**DESCRIPTION OF THE TASK:** Set down every entry again exactly as it stands below.

**DATA SHOWN:**
········

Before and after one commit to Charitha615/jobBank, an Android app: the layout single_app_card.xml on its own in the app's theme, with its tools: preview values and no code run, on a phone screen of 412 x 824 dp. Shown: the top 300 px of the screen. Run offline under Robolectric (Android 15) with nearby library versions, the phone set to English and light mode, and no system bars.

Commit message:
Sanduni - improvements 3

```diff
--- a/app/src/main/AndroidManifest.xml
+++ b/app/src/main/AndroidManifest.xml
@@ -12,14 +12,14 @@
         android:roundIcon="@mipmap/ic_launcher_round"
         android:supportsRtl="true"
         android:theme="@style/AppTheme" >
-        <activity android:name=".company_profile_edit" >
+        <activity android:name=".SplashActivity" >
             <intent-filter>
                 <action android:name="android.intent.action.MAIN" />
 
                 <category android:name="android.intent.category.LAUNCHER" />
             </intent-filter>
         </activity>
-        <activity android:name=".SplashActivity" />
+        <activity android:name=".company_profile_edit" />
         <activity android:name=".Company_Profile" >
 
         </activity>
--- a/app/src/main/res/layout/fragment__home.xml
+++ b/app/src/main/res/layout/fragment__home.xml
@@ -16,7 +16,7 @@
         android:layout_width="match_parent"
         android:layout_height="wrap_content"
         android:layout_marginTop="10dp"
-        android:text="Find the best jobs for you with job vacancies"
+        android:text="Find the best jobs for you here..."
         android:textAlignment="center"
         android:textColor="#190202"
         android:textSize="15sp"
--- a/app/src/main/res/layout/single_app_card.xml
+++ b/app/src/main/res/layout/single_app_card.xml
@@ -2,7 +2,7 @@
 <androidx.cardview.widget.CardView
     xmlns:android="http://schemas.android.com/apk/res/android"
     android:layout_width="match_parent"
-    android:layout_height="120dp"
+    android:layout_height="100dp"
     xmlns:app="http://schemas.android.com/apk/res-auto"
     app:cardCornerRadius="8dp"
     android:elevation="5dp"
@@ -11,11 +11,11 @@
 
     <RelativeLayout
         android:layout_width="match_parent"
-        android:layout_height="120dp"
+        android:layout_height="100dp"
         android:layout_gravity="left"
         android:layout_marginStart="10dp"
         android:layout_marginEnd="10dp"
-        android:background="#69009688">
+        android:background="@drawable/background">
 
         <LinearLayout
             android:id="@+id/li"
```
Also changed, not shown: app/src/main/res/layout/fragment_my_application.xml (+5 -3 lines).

········

**EXERCISE SOLUTION:**
Before and after one commit to Charitha615/jobBank, an Android app: the layout single_app_card.xml on its own in the app's theme, with its tools: preview values and no code run, on a phone screen of 412 x 824 dp. Shown: the top 300 px of the screen. Run offline under Robolectric (Android 15) with nearby library versions, the phone set to English and light mode, and no system bars.

Commit message:
Sanduni - improvements 3

```diff
--- a/app/src/main/AndroidManifest.xml
+++ b/app/src/main/AndroidManifest.xml
@@ -12,14 +12,14 @@
         android:roundIcon="@mipmap/ic_launcher_round"
         android:supportsRtl="true"
         android:theme="@style/AppTheme" >
-        <activity android:name=".company_profile_edit" >
+        <activity android:name=".SplashActivity" >
             <intent-filter>
                 <action android:name="android.intent.action.MAIN" />
 
                 <category android:name="android.intent.category.LAUNCHER" />
             </intent-filter>
         </activity>
-        <activity android:name=".SplashActivity" />
+        <activity android:name=".company_profile_edit" />
         <activity android:name=".Company_Profile" >
 
         </activity>
--- a/app/src/main/res/layout/fragment__home.xml
+++ b/app/src/main/res/layout/fragment__home.xml
@@ -16,7 +16,7 @@
         android:layout_width="match_parent"
         android:layout_height="wrap_content"
         android:layout_marginTop="10dp"
-        android:text="Find the best jobs for you with job vacancies"
+        android:text="Find the best jobs for you here..."
         android:textAlignment="center"
         android:textColor="#190202"
         android:textSize="15sp"
--- a/app/src/main/res/layout/single_app_card.xml
+++ b/app/src/main/res/layout/single_app_card.xml
@@ -2,7 +2,7 @@
 <androidx.cardview.widget.CardView
     xmlns:android="http://schemas.android.com/apk/res/android"
     android:layout_width="match_parent"
-    android:layout_height="120dp"
+    android:layout_height="100dp"
     xmlns:app="http://schemas.android.com/apk/res-auto"
     app:cardCornerRadius="8dp"
     android:elevation="5dp"
@@ -11,11 +11,11 @@
 
     <RelativeLayout
         android:layout_width="match_parent"
-        android:layout_height="120dp"
+        android:layout_height="100dp"
         android:layout_gravity="left"
         android:layout_marginStart="10dp"
         android:layout_marginEnd="10dp"
-        android:background="#69009688">
+        android:background="@drawable/background">
 
         <LinearLayout
             android:id="@+id/li"
```
Also changed, not shown: app/src/main/res/layout/fragment_my_application.xml (+5 -3 lines).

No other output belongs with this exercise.